**Problem requirements:** Would you write out every entry exactly, but without the pictures?
★ ★ ★ ★
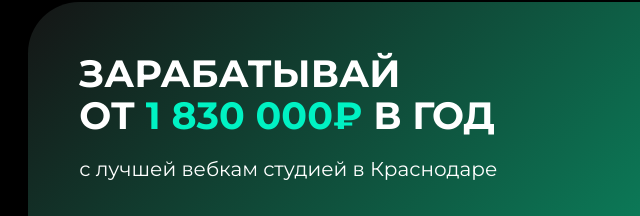
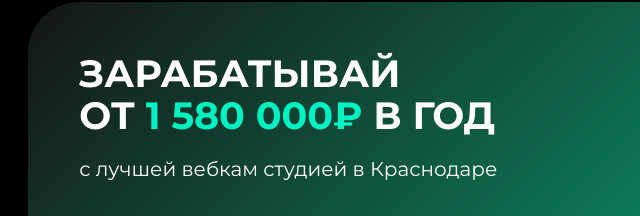
Before and after one commit to NaytSlup/pafos-studio, a website: page index.html in a window 1280 px wide. Shown: the part 113-329 px from the top of the page, 36-676 px from the left. Drawn offline with Linux system fonts and the light colour scheme.

Commit message:
Update index.html

```diff
--- a/index.html
+++ b/index.html
@@ -34,7 +34,7 @@
     <div class="hero-container">
         <div class="hero-main-card">
             <div class="hero-content">
-                <h1 class="hero-title">ЗАРАБАТЫВАЙ<br>ОТ <span class="accent-text">1 830 000₽</span> В ГОД</h1>
+                <h1 class="hero-title">ЗАРАБАТЫВАЙ<br>ОТ <span class="accent-text">1 580 000₽</span> В ГОД</h1>
                 <p class="hero-subtitle">с лучшей вебкам студией в Краснодаре</p>
 
                 <div class="hero-features">
```
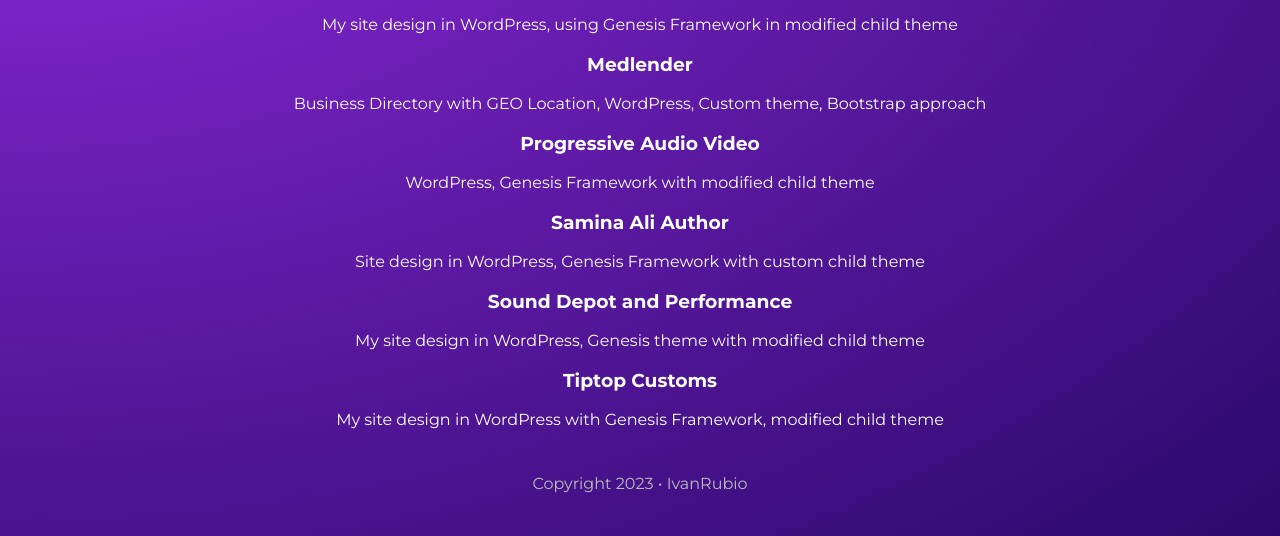
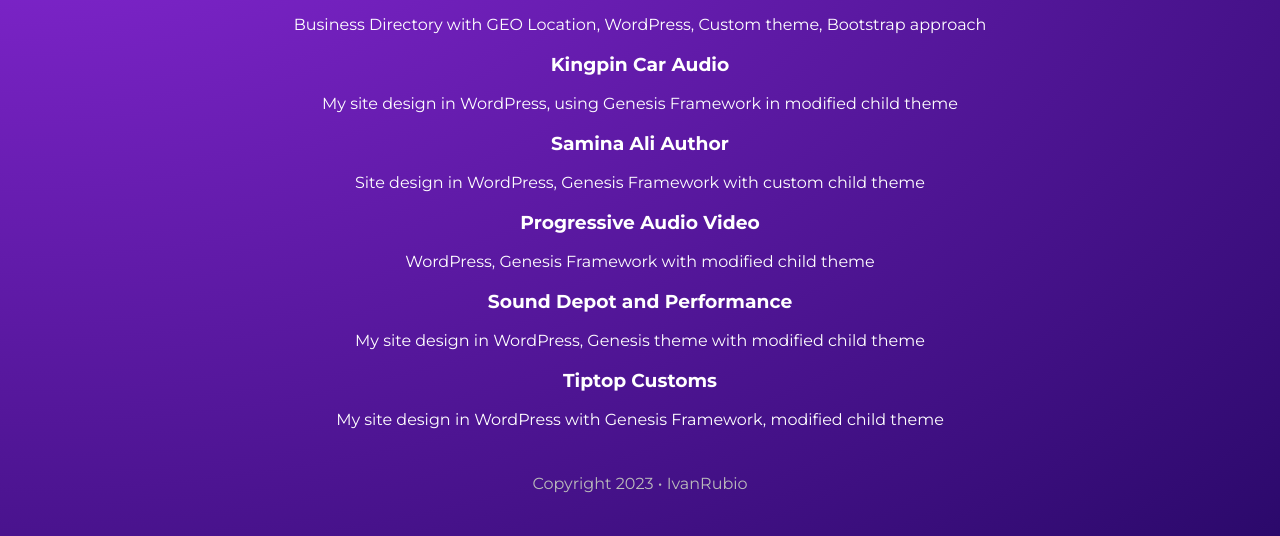
Before and after one commit to irubioph/gatsby-001-portfolio-helloworld, a Gatsby site: page /projects in a window 1280 px wide. Shown: the part 273-809 px from the top of the page. Built offline with nearby package versions, Linux system fonts and the light colour scheme; Gatsby itself is replaced by a stand-in of ours.

Commit message:
Lesson-14-Sorting-/-Ordering Inquiries

```diff
--- a/src/pages/projects/index.js
+++ b/src/pages/projects/index.js
@@ -32,7 +32,7 @@
 // export page query
 export const query = graphql`
   query ProjectPage {
-    allMarkdownRemark {
+    allMarkdownRemark(sort: {frontmatter: {date: ASC}}) {
       nodes {
         frontmatter {
           title
```
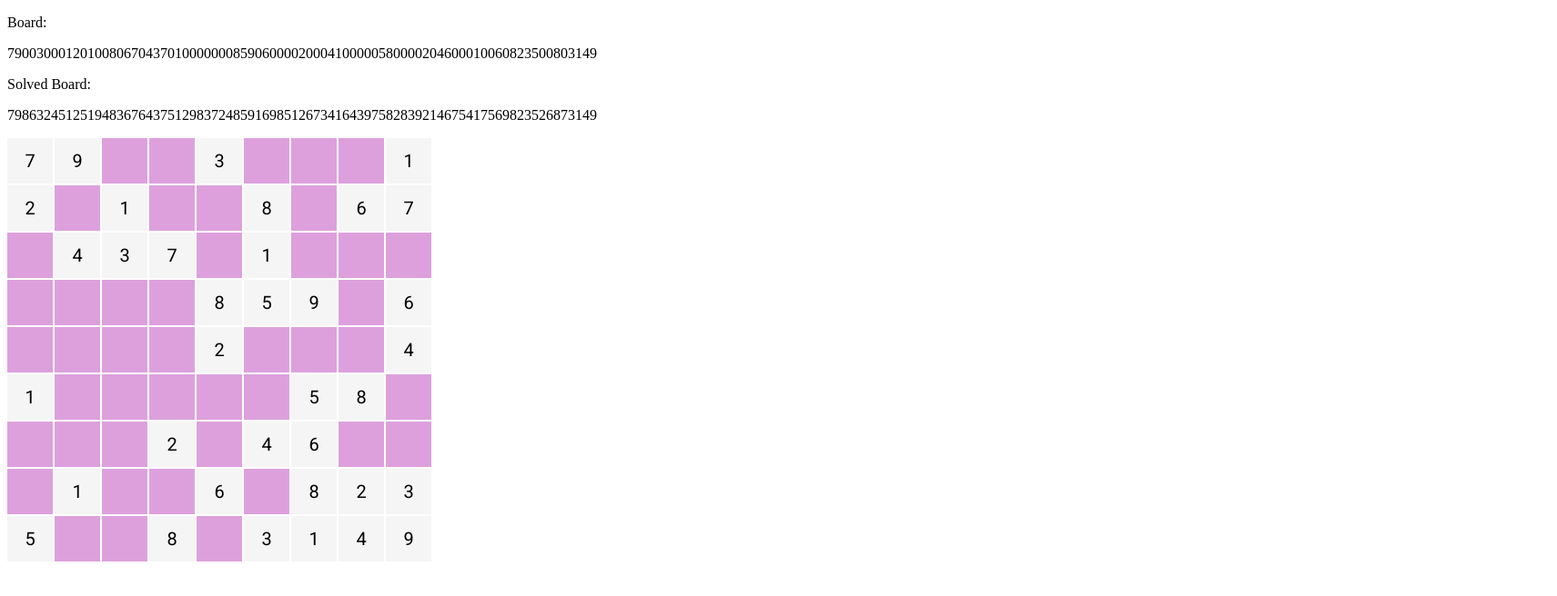
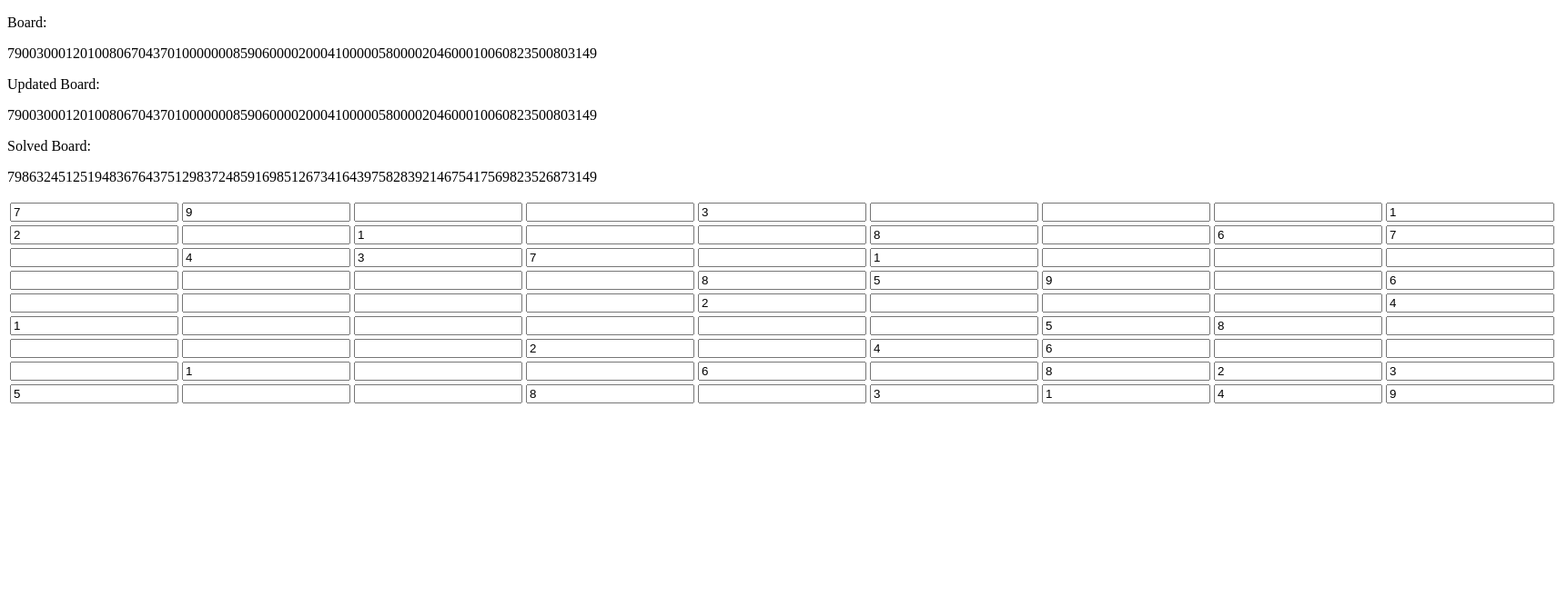
Before and after one commit to Aurutheran/Sudoku, a Next.js app in the folder sudoku/: page / in a window 1280 px wide. Shown: the top 656 px of the page at 91% size, 1711 px wide, since content can reach past the window. Built offline with nearby package versions, Linux system fonts and the light colour scheme.

Commit message:
Changes to Sudoku

```diff
--- a/sudoku/components/board.js
+++ b/sudoku/components/board.js
@@ -1,36 +1,68 @@
 import style from "../src/styles/sudoku.module.css";
+import { fillGrid } from "../utils/sudokuUtils";
+import { useState, useEffect } from "react";
 export default function Board(data) {
-  const board = data.board;
+  const initialBoard = [].concat(...data.board);
   const solved = data.solved;
+
+  const [sudokuValues, setSudokuValues] = useState(initialBoard); //Initialize sudokuValue's with board
+  const [sudokuGrid, setSudokuGrid] = useState(() => fillGrid(initialBoard));
+
+  const updateCellValue = (row, col, value) => {
+    if (initialBoard[row * 9 + col] === 0) {
+      const newSudokuValues = [...sudokuValues];
+      newSudokuValues[row * 9 + col] = value;
+      setSudokuValues(newSudokuValues);
+      const newSudokuGrid = fillGrid(newSudokuValues);
+      setSudokuGrid(newSudokuGrid);
+    }
+  };
+
+  const handleCellChange = (row, col, e) =>{
+    const newValue = Math.abs(parseInt(e.target.value, 10) || 0) % 10;
+    updateCellValue(row, col, newValue);
+  };
+
+  // useEffect( () => {
+  //   const flattenedGrid = [].concat(...sudokuGrid);
+  //   setSudokuValues(flattenedGrid);
+  // }, [sudokuGrid]);
+
+  const renderSudokuBoard = () => {
+    return(
+      <table>
+        <tbody>
+          {
+            sudokuGrid.map((row, rowIndex) => (
+              <tr key={rowIndex}>
+                {row.map((cellValue, colIndex) => (
+                  <td key={colIndex}>
+                    <input
+                    type="number"
+                    value={cellValue || ''}
+                    onChange={(e) => handleCellChange(rowIndex, colIndex, e)}
+                    readOnly={initialBoard[rowIndex * 9 + colIndex] !== 0} />
+                  </td>
+                ))}
+              </tr>
+            ))}
+        </tbody>
+      </table>
+    );
+  };
+
   return (
-    <>
+    <div>
       <p>Board:</p>
-      <p>{board}</p>
+      <p>{initialBoard}</p>
+
+      <p>Updated Board: </p>
+      <p>{sudokuValues}</p>
       <p>Solved Board:</p>
       <p>{solved}</p>
 
-      <div className={style.gridContainer}>
-        {board.map(function (row, rowIndex) {
-          return row.map(function (cell, cellIndex) {
-            console.log(cellIndex)
-            if(cell == 0){
-              return(
-                <div key={cellIndex} className={style.box}>
-                  <input maxLength="1" />
-                </div>
-              );
-            }
-            else{
-              return (
-                <div key={cellIndex} className={style.correctbox}>
-                  <p>{cell}</p>
-                </div>
-              );
-            }
+      {renderSudokuBoard()}
 
-          });
-        })}
-      </div>
-    </>
+    </div>
   );
 }
--- /dev/null
+++ b/sudoku/utils/sudokuUtils.js
@@ -0,0 +1,17 @@
+export function fillGrid(sudokuValues){
+    //Converts a 1D 1x81 Array into a 9x9 array
+
+
+
+    const zeros = (m, n) => [...Array(m)].map(e => Array(n).fill(0));
+    const sudokuGrid = zeros(9,9);
+    let index = 0
+
+    for (let i = 0; i < 9; i++){
+        for(let j=0; j < 9; j++){
+            sudokuGrid[i][j] = sudokuValues[index];
+            index++;
+        }
+    }
+    return sudokuGrid;
+}
```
★ ★ ★ ★
**Exercise output:**
Before and after one commit to NaytSlup/pafos-studio, a website: page index.html in a window 1280 px wide. Shown: the part 113-329 px from the top of the page, 36-676 px from the left. Drawn offline with Linux system fonts and the light colour scheme.

Commit message:
Update index.html

```diff
--- a/index.html
+++ b/index.html
@@ -34,7 +34,7 @@
     <div class="hero-container">
         <div class="hero-main-card">
             <div class="hero-content">
-                <h1 class="hero-title">ЗАРАБАТЫВАЙ<br>ОТ <span class="accent-text">1 830 000₽</span> В ГОД</h1>
+                <h1 class="hero-title">ЗАРАБАТЫВАЙ<br>ОТ <span class="accent-text">1 580 000₽</span> В ГОД</h1>
                 <p class="hero-subtitle">с лучшей вебкам студией в Краснодаре</p>
 
                 <div class="hero-features">
```
Before and after one commit to irubioph/gatsby-001-portfolio-helloworld, a Gatsby site: page /projects in a window 1280 px wide. Shown: the part 273-809 px from the top of the page. Built offline with nearby package versions, Linux system fonts and the light colour scheme; Gatsby itself is replaced by a stand-in of ours.

Commit message:
Lesson-14-Sorting-/-Ordering Inquiries

```diff
--- a/src/pages/projects/index.js
+++ b/src/pages/projects/index.js
@@ -32,7 +32,7 @@
 // export page query
 export const query = graphql`
   query ProjectPage {
-    allMarkdownRemark {
+    allMarkdownRemark(sort: {frontmatter: {date: ASC}}) {
       nodes {
         frontmatter {
           title
```
Before and after one commit to Aurutheran/Sudoku, a Next.js app in the folder sudoku/: page / in a window 1280 px wide. Shown: the top 656 px of the page at 91% size, 1711 px wide, since content can reach past the window. Built offline with nearby package versions, Linux system fonts and the light colour scheme.

Commit message:
Changes to Sudoku

```diff
--- a/sudoku/components/board.js
+++ b/sudoku/components/board.js
@@ -1,36 +1,68 @@
 import style from "../src/styles/sudoku.module.css";
+import { fillGrid } from "../utils/sudokuUtils";
+import { useState, useEffect } from "react";
 export default function Board(data) {
-  const board = data.board;
+  const initialBoard = [].concat(...data.board);
   const solved = data.solved;
+
+  const [sudokuValues, setSudokuValues] = useState(initialBoard); //Initialize sudokuValue's with board
+  const [sudokuGrid, setSudokuGrid] = useState(() => fillGrid(initialBoard));
+
+  const updateCellValue = (row, col, value) => {
+    if (initialBoard[row * 9 + col] === 0) {
+      const newSudokuValues = [...sudokuValues];
+      newSudokuValues[row * 9 + col] = value;
+      setSudokuValues(newSudokuValues);
+      const newSudokuGrid = fillGrid(newSudokuValues);
+      setSudokuGrid(newSudokuGrid);
+    }
+  };
+
+  const handleCellChange = (row, col, e) =>{
+    const newValue = Math.abs(parseInt(e.target.value, 10) || 0) % 10;
+    updateCellValue(row, col, newValue);
+  };
+
+  // useEffect( () => {
+  //   const flattenedGrid = [].concat(...sudokuGrid);
+  //   setSudokuValues(flattenedGrid);
+  // }, [sudokuGrid]);
+
+  const renderSudokuBoard = () => {
+    return(
+      <table>
+        <tbody>
+          {
+            sudokuGrid.map((row, rowIndex) => (
+              <tr key={rowIndex}>
+                {row.map((cellValue, colIndex) => (
+                  <td key={colIndex}>
+                    <input
+                    type="number"
+                    value={cellValue || ''}
+                    onChange={(e) => handleCellChange(rowIndex, colIndex, e)}
+                    readOnly={initialBoard[rowIndex * 9 + colIndex] !== 0} />
+                  </td>
+                ))}
+              </tr>
+            ))}
+        </tbody>
+      </table>
+    );
+  };
+
   return (
-    <>
+    <div>
       <p>Board:</p>
-      <p>{board}</p>
+      <p>{initialBoard}</p>
+
+      <p>Updated Board: </p>
+      <p>{sudokuValues}</p>
       <p>Solved Board:</p>
       <p>{solved}</p>
 
-      <div className={style.gridContainer}>
-        {board.map(function (row, rowIndex) {
-          return row.map(function (cell, cellIndex) {
-            console.log(cellIndex)
-            if(cell == 0){
-              return(
-                <div key={cellIndex} className={style.box}>
-                  <input maxLength="1" />
-                </div>
-              );
-            }
-            else{
-              return (
-                <div key={cellIndex} className={style.correctbox}>
-                  <p>{cell}</p>
-                </div>
-              );
-            }
+      {renderSudokuBoard()}
 
-          });
-        })}
-      </div>
-    </>
+    </div>
   );
 }
--- /dev/null
+++ b/sudoku/utils/sudokuUtils.js
@@ -0,0 +1,17 @@
+export function fillGrid(sudokuValues){
+    //Converts a 1D 1x81 Array into a 9x9 array
+
+
+
+    const zeros = (m, n) => [...Array(m)].map(e => Array(n).fill(0));
+    const sudokuGrid = zeros(9,9);
+    let index = 0
+
+    for (let i = 0; i < 9; i++){
+        for(let j=0; j < 9; j++){
+            sudokuGrid[i][j] = sudokuValues[index];
+            index++;
+        }
+    }
+    return sudokuGrid;
+}
```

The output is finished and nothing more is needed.